A quintessentially Canadian approach that enables provincial governments to “opt out” of federal-provincial agreements, but still receive funding from Ottawa as detailed in Section 33 of Canada’s Charter of Rights and Freedoms.1
Given that these initiatives are generally federal incursions into constitutional areas of provincial jurisdiction – particularly in the funding of social programs – “opting out” is certainly a legitimate approach. That a province can do this without sacrificing federal government financial compensation has also helped ensure a generally even level of services across Canada.
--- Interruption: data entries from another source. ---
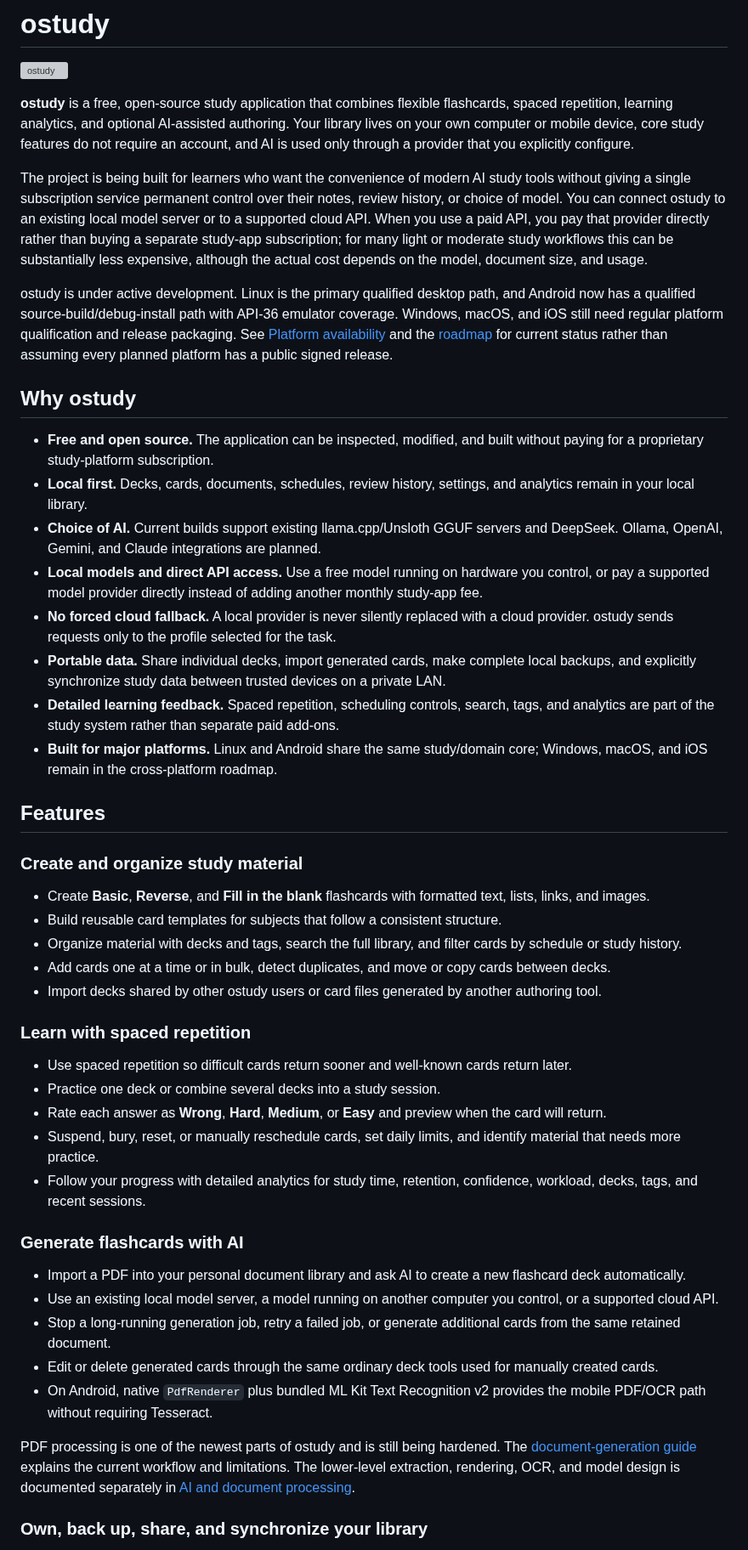
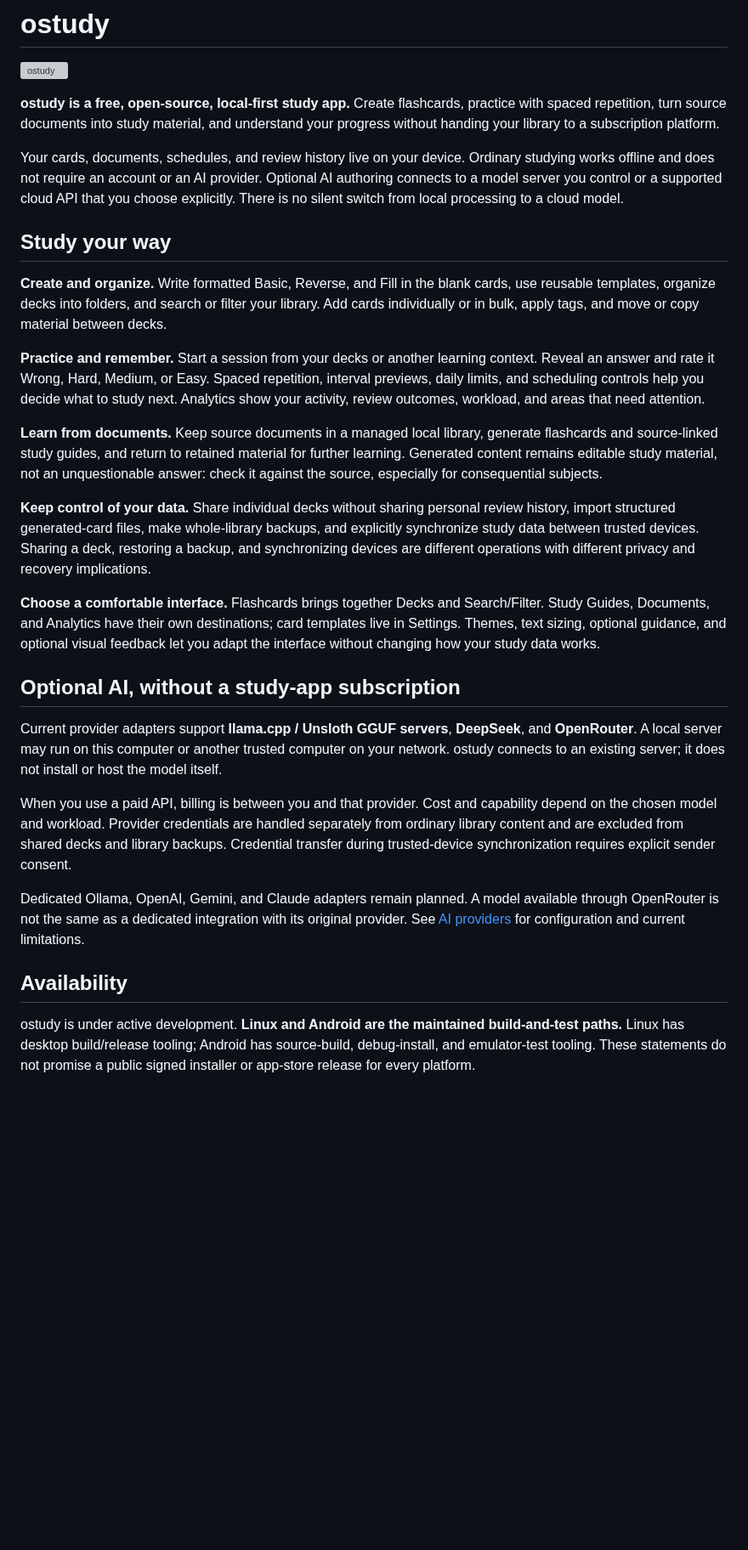
Before and after one commit to jferments/ostudy, a Markdown page: README.md, the part around one of its changes. Shown at 85% size. Rendered like a GitHub page; blank space fills up the shorter version; grey boxes are pictures that could not be loaded.

Commit message:
docs: restore a current human-readable product introduction

```diff
--- a/README.md
+++ b/README.md
@@ -2,50 +2,31 @@
 
 ![ostudy](assets/images/github_banner.png)
 
-**ostudy** is a free, open-source study application that combines flexible flashcards, spaced repetition, learning analytics, and optional AI-assisted authoring. Your library lives on your own computer or mobile device, core study features do not require an account, and AI is used only through a provider that you explicitly configure.
+**ostudy is a free, open-source, local-first study app.** Create flashcards, practice with spaced repetition, turn source documents into study material, and understand your progress without handing your library to a subscription platform.
 
-The project is being built for learners who want the convenience of modern AI study tools without giving a single subscription service permanent control over their notes, review history, or choice of model. You can connect ostudy to an existing local model server or to a supported cloud API. When you use a paid API, you pay that provider directly rather than buying a separate study-app subscription; for many light or moderate study workflows this can be substantially less expensive, although the actual cost depends on the model, document size, and usage.
+Your cards, documents, schedules, and review history live on your device. Ordinary studying works offline and does not require an account or an AI provider. Optional AI authoring connects to a model server you control or a supported cloud API that you choose explicitly. There is no silent switch from local processing to a cloud model.
 
-ostudy is under active development. Linux is the primary qualified desktop path, and Android now has a qualified source-build/debug-install path with API-36 emulator coverage. Windows, macOS, and iOS still need regular platform qualification and release packaging. See [Platform availability](#platform-availability) and the [roadmap](docs/roadmap.md) for current status rather than assuming every planned platform has a public signed release.
+## Study your way
 
-## Why ostudy
+**Create and organize.** Write formatted Basic, Reverse, and Fill in the blank cards, use reusable templates, organize decks into folders, and search or filter your library. Add cards individually or in bulk, apply tags, and move or copy material between decks.
 
-- **Free and open source.** The application can be inspected, modified, and built without paying for a proprietary study-platform subscription.
-- **Local first.** Decks, cards, documents, schedules, review history, settings, and analytics remain in your local library.
-- **Choice of AI.** Current builds support existing llama.cpp/Unsloth GGUF servers and DeepSeek. Ollama, OpenAI, Gemini, and Claude integrations are planned.
-- **Local models and direct API access.** Use a free model running on hardware you control, or pay a supported model provider directly instead of adding another monthly study-app fee.
-- **No forced cloud fallback.** A local provider is never silently replaced with a cloud provider. ostudy sends requests only to the profile selected for the task.
-- **Portable data.** Share individual decks, import generated cards, make complete local backups, and explicitly synchronize study data between trusted devices on a private LAN.
-- **Detailed learning feedback.** Spaced repetition, scheduling controls, search, tags, and analytics are part of the study system rather than separate paid add-ons.
-- **Built for major platforms.** Linux and Android share the same study/domain core; Windows, macOS, and iOS remain in the cross-platform roadmap.
+**Practice and remember.** Start a session from your decks or another learning context. Reveal an answer and rate it Wrong, Hard, Medium, or Easy. Spaced repetition, interval previews, daily limits, and scheduling controls help you decide what to study next. Analytics show your activity, review outcomes, workload, and areas that need attention.
 
-## Features
+**Learn from documents.** Keep source documents in a managed local library, generate flashcards and source-linked study guides, and return to retained material for further learning. Generated content remains editable study material, not an unquestionable answer: check it against the source, especially for consequential subjects.
 
-### Create and organize study material
+**Keep control of your data.** Share individual decks without sharing personal review history, import structured generated-card files, make whole-library backups, and explicitly synchronize study data between trusted devices. Sharing a deck, restoring a backup, and synchronizing devices are different operations with different privacy and recovery implications.
 
-- Create **Basic**, **Reverse**, and **Fill in the blank** flashcards with formatted text, lists, links, and images.
-- Build reusable card templates for subjects that follow a consistent structure.
-- Organize material with decks and tags, search the full library, and filter cards by schedule or study history.
-- Add cards one at a time or in bulk, detect duplicates, and move or copy cards between decks.
-- Import decks shared by other ostudy users or card files generated by another authoring tool.
+**Choose a comfortable interface.** Flashcards brings together Decks and Search/Filter. Study Guides, Documents, and Analytics have their own destinations; card templates live in Settings. Themes, text sizing, optional guidance, and optional visual feedback let you adapt the interface without changing how your study data works.
 
-### Learn with spaced repetition
+## Optional AI, without a study-app subscription
 
-- Use spaced repetition so difficult cards return sooner and well-known cards return later.
-- Practice one deck or combine several decks into a study session.
-- Rate each answer as **Wrong**, **Hard**, **Medium**, or **Easy** and preview when the card will return.
-- Suspend, bury, reset, or manually reschedule cards, set daily limits, and identify material that needs more practice.
-- Follow your progress with detailed analytics for study time, retention, confidence, workload, decks, tags, and recent sessions.
+Current provider adapters support **llama.cpp / Unsloth GGUF servers**, **DeepSeek**, and **OpenRouter**. A local server may run on this computer or another trusted computer on your network. ostudy connects to an existing server; it does not install or host the model itself.
 
-### Generate flashcards with AI
+When you use a paid API, billing is between you and that provider. Cost and capability depend on the chosen model and workload. Provider credentials are handled separately from ordinary library content and are excluded from shared decks and library backups. Credential transfer during trusted-device synchronization requires explicit sender consent.
 
-- Import a PDF into your personal document library and ask AI to create a new flashcard deck automatically.
-- Use an existing local model server, a model running on another computer you control, or a supported cloud API.
-- Stop a long-running generation job, retry a failed job, or generate additional cards from the same retained document.
-- Edit or delete generated cards through the same ordinary deck tools used for manually created cards.
-- On Android, native `PdfRenderer` plus bundled ML Kit Text Recognition v2 provides the mobile PDF/OCR path without requiring Tesseract.
+Dedicated Ollama, OpenAI, Gemini, and Claude adapters remain planned. A model available through OpenRouter is not the same as a dedicated integration with its original provider. See [AI providers](docs/user-guide/ai-providers.md) for configuration and current limitations.
 
-PDF processing is one of the newest parts of ostudy and is still being hardened. The [document-generation guide](docs/user-guide/documents-and-ai-generation.md) explains the current workflow and limitations. The lower-level extraction, rendering, OCR, and model design is documented separately in [AI and document processing](docs/architecture/ai-and-document-processing.md).
+## Availability
 
-### Own, back up, share, and synchronize your library
+ostudy is under active development. **Linux and Android are the maintained build-and-test paths.** Linux has desktop build/release tooling; Android has source-build, debug-install, and emulator-test tooling. These statements do not promise a public signed installer or app-store release for every platform.
 
```
Also changed, not shown: other parts of README.md (+9 -51 lines).
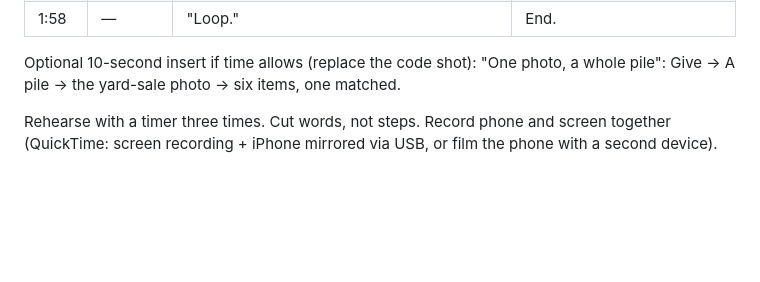
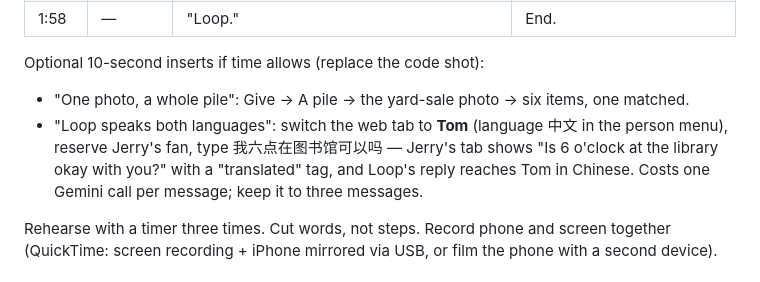
Before and after one commit to ethan-rong/loop, a Markdown page: submission/DEMO.md, the part around the change. Drawn GitHub-style; blank space fills up the shorter version.

Commit message:
docs: bilingual beat in the demo script

```diff
--- a/submission/DEMO.md
+++ b/submission/DEMO.md
@@ -30,7 +30,9 @@ cd ~/loop && (lsof -ti :3000 | xargs kill 2>/dev/null; true) && npm run seed &&
 | 1:50 | code | "Plain JavaScript on Node, Gemini 3.5 Flash-Lite behind JSON schemas for drafts, piles and the coordinator's actions, Photon Spectrum for iMessage. The server validates every suggestion; a person approves every step." | 5 s on gemini.mjs / coordinator.mjs / textflow.mjs. |
 | 1:58 | — | "Loop." | End. |
 
-Optional 10-second insert if time allows (replace the code shot): "One photo, a whole pile": Give → A pile → the yard-sale photo → six items, one matched.
+Optional 10-second inserts if time allows (replace the code shot):
+- "One photo, a whole pile": Give → A pile → the yard-sale photo → six items, one matched.
+- "Loop speaks both languages": switch the web tab to **Tom** (language 中文 in the person menu), reserve Jerry's fan, type 我六点在图书馆可以吗 — Jerry's tab shows "Is 6 o'clock at the library okay with you?" with a "translated" tag, and Loop's reply reaches Tom in Chinese. Costs one Gemini call per message; keep it to three messages.
 
 Rehearse with a timer three times. Cut words, not steps. Record phone and screen together (QuickTime: screen recording + iPhone mirrored via USB, or film the phone with a second device).
 
```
Not surprisingly, the province to first and most frequently “opt out” was Quebec. That is the reason, for example, while seniors in Quebec receive monthly QPP payments, and those elsewhere in Canada collect the CPP. It has also been used by Alberta, Saskatchewan and the Yukon.
Image Source: Wikimedia Commons
- Constitution Act, 1982. Government of Canada.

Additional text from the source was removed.